The group also determined to identify who the "players" were in the project scenario and how to contact them for information or to relay the town's concerns.

That done, at their meeting of Sept. 2, group members worked on identifying specific objectives to be addressed in anticipation of making recommendations to selectmen.

Narrowing down their choices, Group members decided that:

* Mitigation efforts relating to the adverse impact the pipeline project would have in Groton needed to be explored including taxing the pipeline, restoring disturbed landscapes, or making up for such disturbances in protected areas by having Kinder-Morgan donate other pieces of open land to the town.

* Educating the public on pipeline issues including potential benefits to the town and correcting misconceptions.

* Ways needed to be found to compel responsible officials to review local energy needs so as to be better informed about the need for such large projects as the Kinder-Morgan pipeline.

* Formulate an overall strategy to address the pipeline issue as it relates to Groton and make recommendations to the Board of Selectmen.

Following identification of objectives, Working Group members assigned themselves to begin work researching selected objectives and to report back to the committee with their findings at a later meeting.

Meanwhile, some hard information of the kind the Group would be examining in their researches came from principal assessor Rena Swezey who reported that concerns that the pipeline would endanger property values was unfounded.

After speaking with officials in Carlisle, said Swezey, she discovered that not only does a gas pipeline running through the town have no effect on property values, but that no one there even gives the pipeline a second thought.

Swezey said that in buying and selling homes in the area, the presence of a gas pipeline nearby never even comes up with property values based as is common practice on the average of home sales in a given area.

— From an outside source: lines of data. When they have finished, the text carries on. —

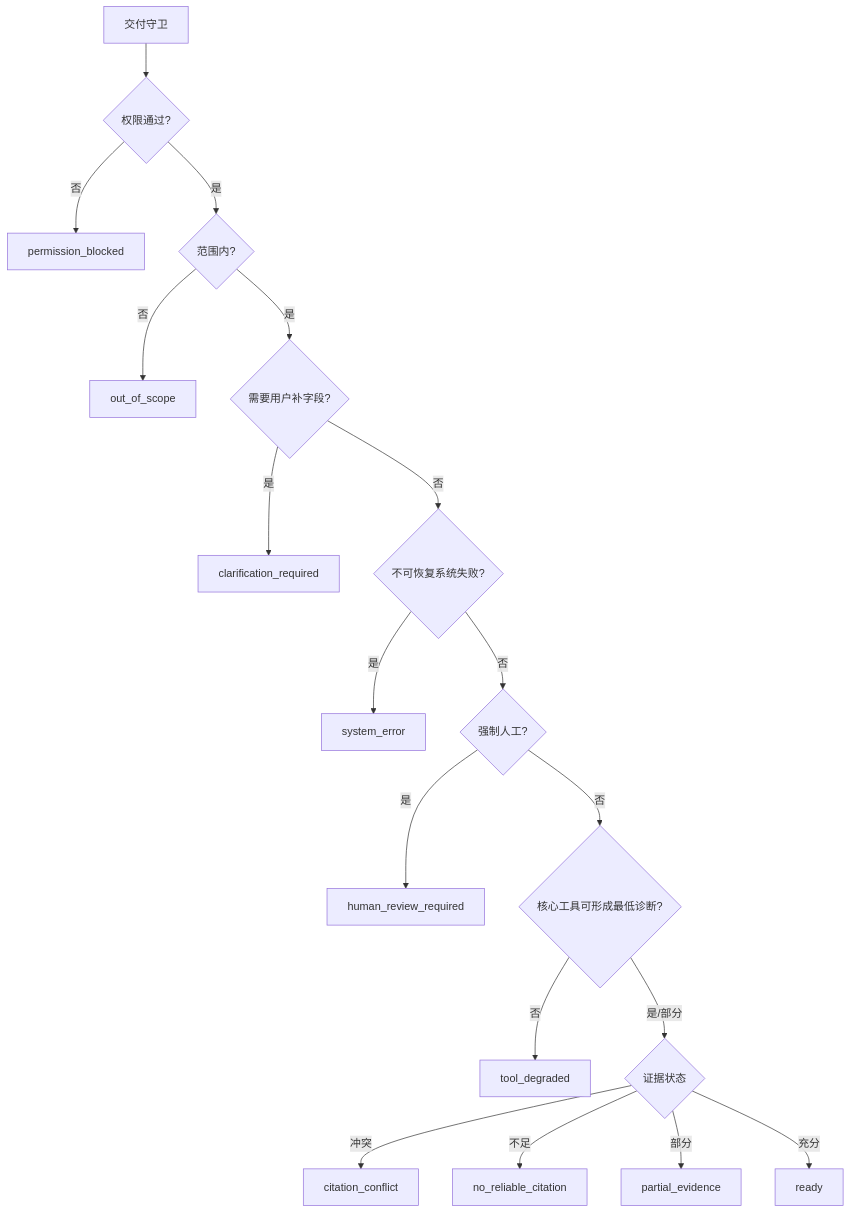
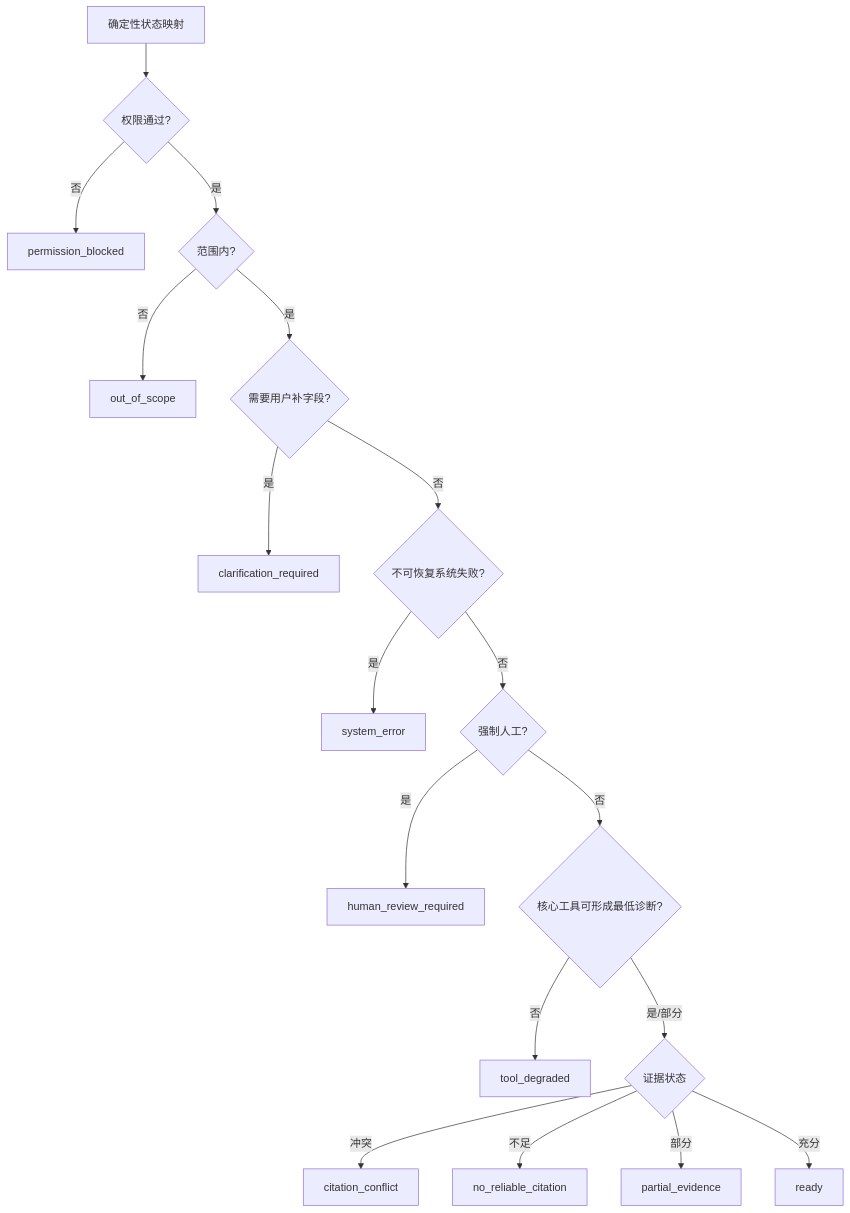
Before and after one commit to linkaka970105/ai-pm-adops-copilot: the third of 3 diagrams in 03_prd/adops_attribution_layered_prd_v5/02-solution.md, drawn with Mermaid. The commit also changed other lines of this file and 3 other files, not shown here.

````diff
--- a/03_prd/adops_attribution_layered_prd_v5/02-solution.md
+++ b/03_prd/adops_attribution_layered_prd_v5/02-solution.md
@@ -214,20 +212,20 @@
 ```mermaid
 flowchart TD
-  G[交付守卫] --> P{权限通过?}
+  G[确定性状态映射] --> P{权限通过?}
   P -- 否 --> PB[permission_blocked]
   P -- 是 --> O{范围内?}
   O -- 否 --> OS[out_of_scope]
   O -- 是 --> C{需要用户补字段?}
   C -- 是 --> CR[clarification_required]
   C -- 否 --> S{不可恢复系统失败?}
   S -- 是 --> SE[system_error]
   S -- 否 --> H{强制人工?}
   H -- 是 --> HR[human_review_required]
   H -- 否 --> T{核心工具可形成最低诊断?}
   T -- 否 --> TD[tool_degraded]
   T -- 是/部分 --> E{证据状态}
   E -- 冲突 --> CC[citation_conflict]
   E -- 不足 --> NR[no_reliable_citation]
   E -- 部分 --> PE[partial_evidence]
   E -- 充分 --> R[ready]
 ```
````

In an anecdotal aside, Working Group member Jack Petropoulos, recounting his personal experience of selling a home in Hopkinton, recalled that prospective buyers might use the presence of a gas pipeline as an excuse to try and talk the price down but even if the ploy worked, the markdown was not significant.

The presence of a gas pipeline, concluded Swezey, had "no effect" on property values.

Also noted by Swezey was the fact that should a pipeline come through town, Groton would be in line to profit from its presence. 

According to the Department of Revenue, the pipeline would be taxed by the linear foot with a total collection of an estimated $87,000 for Groton.